→ REQUIRED WORK
Using the entries below, return word for word the lines from the one containing "sticky; left: 0px;" up to and including the last.

→ RECORDS
--
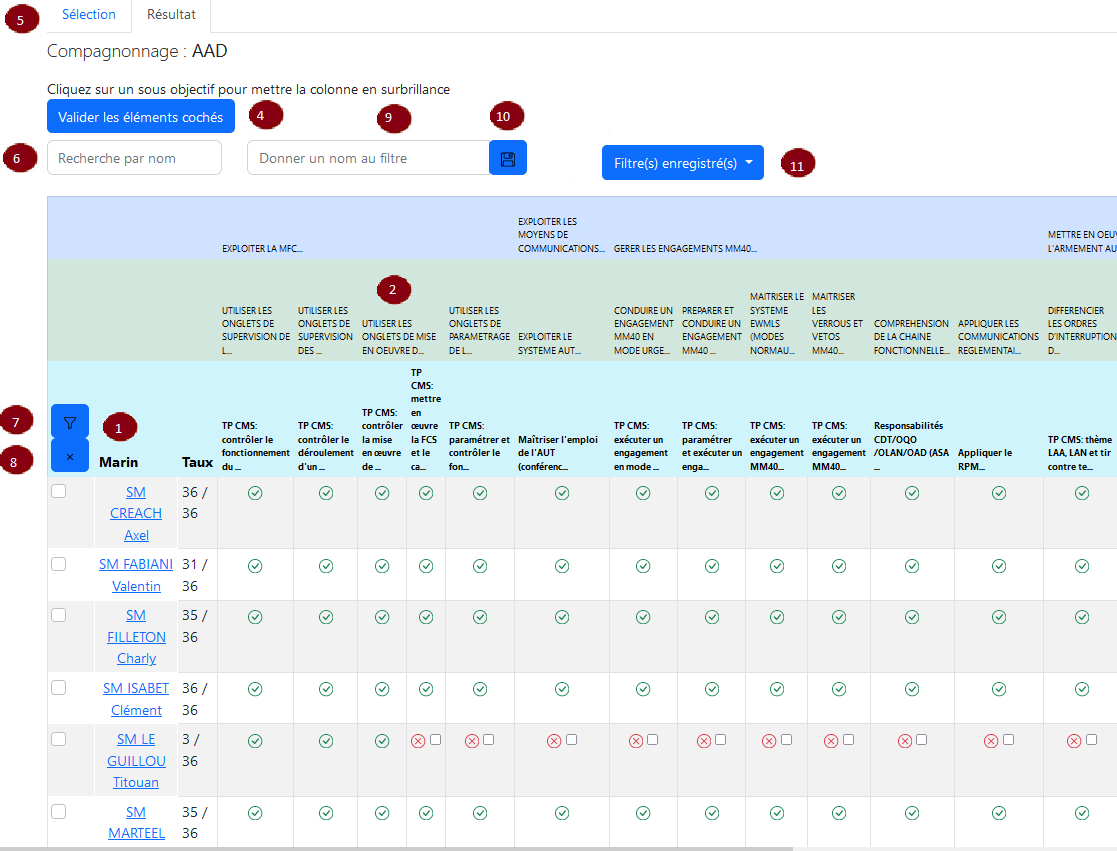
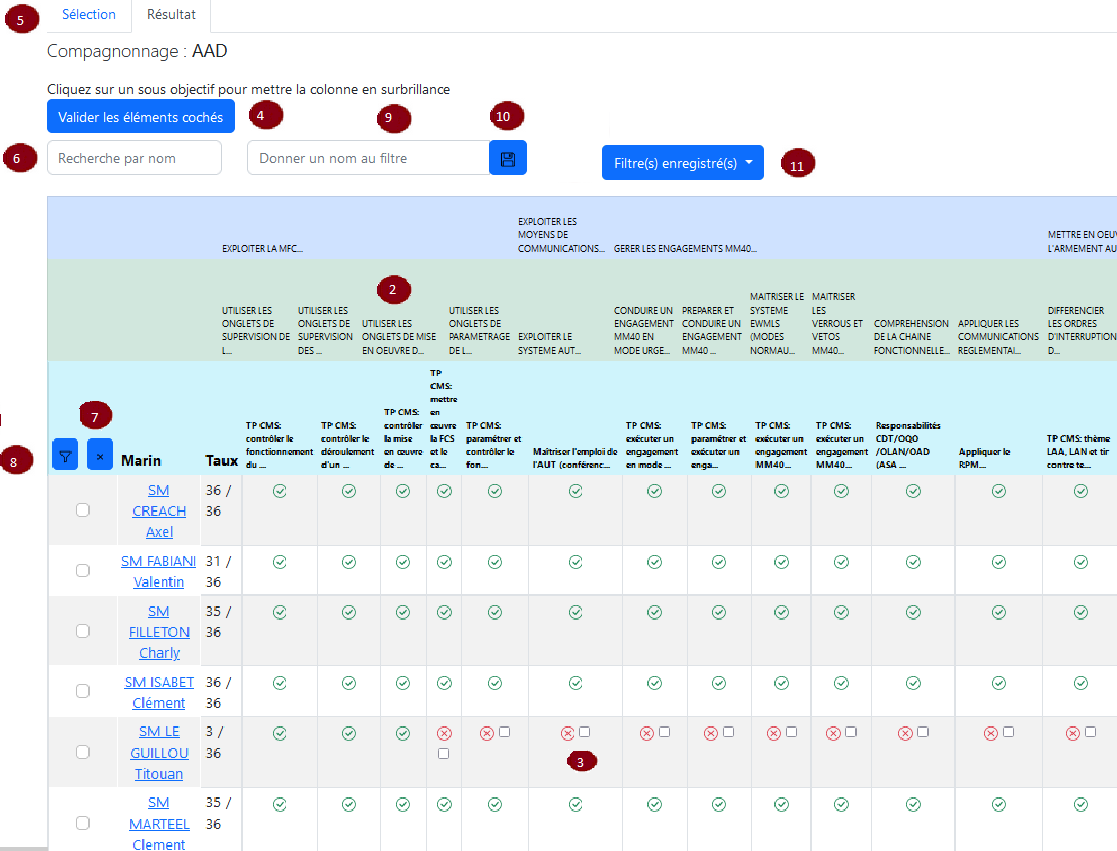
doc, ihm, erreur

diff --git a/Modules/Transformation/Resources/views/livewire/etat-comp-users.blade.php b/Modules/Transformation/Resources/views/livewire/etat-comp-users.blade.php
@@ -119,11 +119,11 @@
             <tr class="table-info">
                 <th style="position: sticky; left: 0px; z-index: 1;">
                     <div style="display: flex; align-items: center; justify-content: center;">
-                        <button class="btn btn-primary sticky-top" style="margin-right: 10px;" x-on:click="filter" title="filtre">
+                        <button class="btn btn-primary sticky-top" style="margin-right: 10px; padding:5px" x-on:click="filter" title="Filtrer">
                             <img src="{!! asset('assets/images/funnel.svg') !!}" alt="">
                         </button>
             
-                        <button class="btn btn-primary sticky-top" x-on:click="reinitialiser" title="réinitialiser le filtre des marins">
+                        <button class="btn btn-primary sticky-top" x-on:click="reinitialiser" title="Réinitialiser le filtre" style="padding:5px">
                             <img src="{!! asset('assets/images/x.svg') !!}" alt="">
                         </button>
                     </div>

diff --git a/Modules/Transformation/Http/Livewire/EtatCompUsers.php b/Modules/Transformation/Http/Livewire/EtatCompUsers.php
@@ -135,10 +135,17 @@ class EtatCompUsers extends Component
     }
 
     public function showMarinFiltrer($marinSelectionnes){
-        $listUsers = [];
-        $listUsers = User::whereIn('id', $marinSelectionnes)->get();
-        $this->listusers = $listUsers;
-        $this->render();
+        if(sizeof($marinSelectionnes) > 0){
+            $listUsers = [];
+            $listUsers = User::whereIn('id', $marinSelectionnes)->get();
+            $this->listusers = $listUsers;
+            $this->render();
+        }
+        else{
+            $this->listusers = null;
+            $this->erreur = "il faut selectionner au moins un marin";
+            $this->render();
+        }
     }
 
     public function reinitialiser(){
--
→ OUTPUT OF THE TASK
                 <th style="position: sticky; left: 0px; z-index: 1;">
                     <div style="display: flex; align-items: center; justify-content: center;">
-                        <button class="btn btn-primary sticky-top" style="margin-right: 10px;" x-on:click="filter" title="filtre">
+                        <button class="btn btn-primary sticky-top" style="margin-right: 10px; padding:5px" x-on:click="filter" title="Filtrer">
                             <img src="{!! asset('assets/images/funnel.svg') !!}" alt="">
                         </button>
             
-                        <button class="btn btn-primary sticky-top" x-on:click="reinitialiser" title="réinitialiser le filtre des marins">
+                        <button class="btn btn-primary sticky-top" x-on:click="reinitialiser" title="Réinitialiser le filtre" style="padding:5px">
                             <img src="{!! asset('assets/images/x.svg') !!}" alt="">
                         </button>
                     </div>

diff --git a/Modules/Transformation/Http/Livewire/EtatCompUsers.php b/Modules/Transformation/Http/Livewire/EtatCompUsers.php
@@ -135,10 +135,17 @@ class EtatCompUsers extends Component
     }
 
     public function showMarinFiltrer($marinSelectionnes){
-        $listUsers = [];
-        $listUsers = User::whereIn('id', $marinSelectionnes)->get();
-        $this->listusers = $listUsers;
-        $this->render();
+        if(sizeof($marinSelectionnes) > 0){
+            $listUsers = [];
+            $listUsers = User::whereIn('id', $marinSelectionnes)->get();
+            $this->listusers = $listUsers;
+            $this->render();
+        }
+        else{
+            $this->listusers = null;
+            $this->erreur = "il faut selectionner au moins un marin";
+            $this->render();
+        }
     }
 
     public function reinitialiser(){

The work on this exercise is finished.